I still work and fight for the causes I care about (genocide prevention, voting rights, healthcare reform, gun control, …) but I also see the value of having friends who both share my views and hearing from people who disagree with me. I don’t want to live in an echo chamber.
You don’t have to be angry to make a difference. Even if it is a small difference.
To recap my career, I have spent most of it working on campaigns, for the government, nonprofits, or the United Nations. When I could make a difference, I took the opportunity. A great example is my proudest moment.
In 2007, I worked for Congressman Joe Sestak (D-PA) and the Foreign Intelligence Surveillance Act (FISA) was up for reauthorization. I opposed that. The Legislative Director in the office thought our boss should vote for it because it would look bad politically. As he was a former Admiral in the Navy, I thought he could do the right thing and not have an issue. I texted him the Benjamin Franklin quote (or a version of it), “Those who would give up liberty for security deserve neither.” When he said it on the House floor, I felt like I made a difference. He voted no but it still passed. When I left work that day, after 18 hours, I felt I had fought the good fight.

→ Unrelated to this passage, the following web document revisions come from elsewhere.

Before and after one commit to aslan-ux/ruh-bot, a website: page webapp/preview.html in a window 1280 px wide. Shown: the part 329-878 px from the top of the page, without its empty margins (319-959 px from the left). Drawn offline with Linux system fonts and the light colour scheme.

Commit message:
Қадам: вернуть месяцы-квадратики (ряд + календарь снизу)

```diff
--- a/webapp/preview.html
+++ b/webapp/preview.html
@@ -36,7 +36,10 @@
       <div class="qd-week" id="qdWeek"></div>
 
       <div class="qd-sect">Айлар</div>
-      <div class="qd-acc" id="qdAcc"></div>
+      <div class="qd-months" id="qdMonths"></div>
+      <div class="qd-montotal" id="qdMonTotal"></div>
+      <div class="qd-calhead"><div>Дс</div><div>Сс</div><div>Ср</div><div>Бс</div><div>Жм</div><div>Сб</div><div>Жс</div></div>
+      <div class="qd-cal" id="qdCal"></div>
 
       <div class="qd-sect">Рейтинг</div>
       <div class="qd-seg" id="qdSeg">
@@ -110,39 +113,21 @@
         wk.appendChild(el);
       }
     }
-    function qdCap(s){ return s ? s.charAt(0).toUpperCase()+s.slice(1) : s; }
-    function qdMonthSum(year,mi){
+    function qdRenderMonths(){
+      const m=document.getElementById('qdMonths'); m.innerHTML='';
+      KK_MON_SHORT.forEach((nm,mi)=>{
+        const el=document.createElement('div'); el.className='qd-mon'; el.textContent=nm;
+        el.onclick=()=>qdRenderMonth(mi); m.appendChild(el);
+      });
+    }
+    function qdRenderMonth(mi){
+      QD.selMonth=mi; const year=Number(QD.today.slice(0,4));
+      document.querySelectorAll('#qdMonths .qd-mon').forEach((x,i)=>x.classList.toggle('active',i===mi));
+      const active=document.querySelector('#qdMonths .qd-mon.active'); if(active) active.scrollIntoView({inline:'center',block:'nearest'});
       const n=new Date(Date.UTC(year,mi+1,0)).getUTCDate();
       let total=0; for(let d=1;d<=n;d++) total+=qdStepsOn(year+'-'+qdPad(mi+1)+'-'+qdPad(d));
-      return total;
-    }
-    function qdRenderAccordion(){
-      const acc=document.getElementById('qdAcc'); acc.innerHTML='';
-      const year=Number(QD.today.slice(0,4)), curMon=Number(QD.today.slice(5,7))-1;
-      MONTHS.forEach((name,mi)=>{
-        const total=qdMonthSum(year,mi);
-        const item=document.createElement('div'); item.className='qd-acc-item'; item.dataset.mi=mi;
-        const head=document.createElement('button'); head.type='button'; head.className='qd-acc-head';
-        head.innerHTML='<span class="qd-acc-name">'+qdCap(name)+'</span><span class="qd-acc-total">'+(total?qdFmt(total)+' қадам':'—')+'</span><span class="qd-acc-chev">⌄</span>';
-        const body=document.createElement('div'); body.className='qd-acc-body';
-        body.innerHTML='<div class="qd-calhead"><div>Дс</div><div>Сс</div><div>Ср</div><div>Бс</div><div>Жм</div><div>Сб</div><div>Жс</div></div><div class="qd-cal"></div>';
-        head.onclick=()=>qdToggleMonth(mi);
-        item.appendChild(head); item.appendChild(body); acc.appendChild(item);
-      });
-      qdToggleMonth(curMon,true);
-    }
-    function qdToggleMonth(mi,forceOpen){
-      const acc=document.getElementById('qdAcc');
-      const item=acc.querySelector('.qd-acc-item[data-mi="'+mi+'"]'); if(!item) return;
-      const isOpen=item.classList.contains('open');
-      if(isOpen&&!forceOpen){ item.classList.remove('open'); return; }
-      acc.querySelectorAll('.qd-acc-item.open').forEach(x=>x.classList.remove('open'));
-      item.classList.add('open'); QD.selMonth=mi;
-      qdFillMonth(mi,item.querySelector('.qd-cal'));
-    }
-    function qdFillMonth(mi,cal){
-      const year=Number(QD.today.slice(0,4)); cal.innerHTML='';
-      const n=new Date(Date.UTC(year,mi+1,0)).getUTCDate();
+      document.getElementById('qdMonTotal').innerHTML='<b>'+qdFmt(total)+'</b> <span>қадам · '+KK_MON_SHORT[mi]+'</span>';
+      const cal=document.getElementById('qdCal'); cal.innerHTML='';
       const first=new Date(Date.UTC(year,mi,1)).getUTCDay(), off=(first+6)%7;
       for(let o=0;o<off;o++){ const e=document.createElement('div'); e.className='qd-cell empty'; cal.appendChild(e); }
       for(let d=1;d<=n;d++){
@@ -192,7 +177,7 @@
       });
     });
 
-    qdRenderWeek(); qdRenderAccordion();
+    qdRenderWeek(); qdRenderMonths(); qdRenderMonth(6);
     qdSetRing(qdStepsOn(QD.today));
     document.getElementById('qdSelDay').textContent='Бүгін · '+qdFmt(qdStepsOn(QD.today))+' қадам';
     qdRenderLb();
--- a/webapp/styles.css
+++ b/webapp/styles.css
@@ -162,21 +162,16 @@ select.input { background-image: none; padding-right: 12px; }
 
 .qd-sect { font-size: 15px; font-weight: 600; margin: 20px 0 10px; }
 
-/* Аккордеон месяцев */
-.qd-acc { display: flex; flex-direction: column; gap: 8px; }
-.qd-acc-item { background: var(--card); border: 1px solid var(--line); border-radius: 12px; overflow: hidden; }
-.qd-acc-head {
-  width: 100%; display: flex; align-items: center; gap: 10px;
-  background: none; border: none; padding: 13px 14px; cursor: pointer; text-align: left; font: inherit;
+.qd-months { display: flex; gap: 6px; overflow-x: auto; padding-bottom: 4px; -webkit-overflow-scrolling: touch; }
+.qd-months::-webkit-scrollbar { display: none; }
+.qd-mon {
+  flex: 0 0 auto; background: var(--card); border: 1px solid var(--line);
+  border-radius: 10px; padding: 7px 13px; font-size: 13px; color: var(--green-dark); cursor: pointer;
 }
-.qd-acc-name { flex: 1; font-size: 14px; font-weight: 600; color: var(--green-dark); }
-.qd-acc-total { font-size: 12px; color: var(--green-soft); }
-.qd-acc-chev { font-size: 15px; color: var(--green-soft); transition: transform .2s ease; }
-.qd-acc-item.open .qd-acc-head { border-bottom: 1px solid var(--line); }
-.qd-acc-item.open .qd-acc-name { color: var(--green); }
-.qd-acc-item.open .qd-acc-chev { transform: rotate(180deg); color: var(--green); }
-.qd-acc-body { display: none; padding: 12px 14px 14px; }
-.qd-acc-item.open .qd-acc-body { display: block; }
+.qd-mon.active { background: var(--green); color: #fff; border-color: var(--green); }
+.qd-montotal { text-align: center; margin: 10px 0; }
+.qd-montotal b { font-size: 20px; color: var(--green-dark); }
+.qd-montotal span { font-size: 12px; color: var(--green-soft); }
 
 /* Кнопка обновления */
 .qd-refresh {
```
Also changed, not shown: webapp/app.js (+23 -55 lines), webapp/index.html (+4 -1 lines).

Example two: When I was an intern in the White House in 1993, I was in the correspondence department and they were sending out letters from Hillary Rodham Clinton from “Mrs. William Jefferson Clinton.” I was horrified. I was actually assigned to the Media Affairs Office but was down there because there were more computers.
The person who got me into the Media Affairs Office told me to “keep quiet.” I didn’t listen. I asked if the First Lady’s Office had been notified and it hadn’t been. That’s just the way they always did things. I cannot say for sure that this is why this policy changed but I never saw that again. This may not seem like a life changing difference I may have made but I think it means the way women are thought of at the White House is a little different because of me.
These aren’t monumental changes that I caused. Nor will they win me any prizes or awards. They are just examples of when I stood up when I was told to sit down.
I am proud of the work I did as an advance person. The letters and cards I got after events I helped put on thanking me for my hard work make me think that maybe people stayed active in politics after I left. The people with whom I remain friends after I left the housing nonprofit make me think that I made their lives a little better.
Today, I support President Joe Biden and am grateful he beat Trump. As a progressive, my patience is not endless but he did say he needed a year to fulfil his promises. I will give him that. I am heartened by the Squad members who are fighting the centrists to get that $3.5 trillion bill passed. If they back down or Biden does not come through with most of his promises by January 20, 2022, I will have a different view. Nothing happens in Washington quickly.
Recently, a friend whom I have known decades has stopped talking to me over politics. This person and I are actually on the same side of a lot off issues but they think I am a shill for the establishment. That makes me sad because I hope I am not that. It also makes me sad because we had reconnected a few years ago and have very similar senses of humor. I can also relate to the anger this person feels at the government right now. I was in that boat back in the 90s. That’s when I wrote this. It’s all about how disappointed I was in the Clinton Administration and Congress for doing nothing in Bosnia and health care reform failed (and we had a bigger majority on both sides of Capitol Hill). Back then I was desperately hoping the Democrats would “grow a pair.”
I am still waiting for that to happen but I refuse to let the “perfect be the enemy of the good.”
The title of this post is a play on the title of a movie about Gloria Vandebilt’s childhood. It was called, “Little Gloria, happy at last.”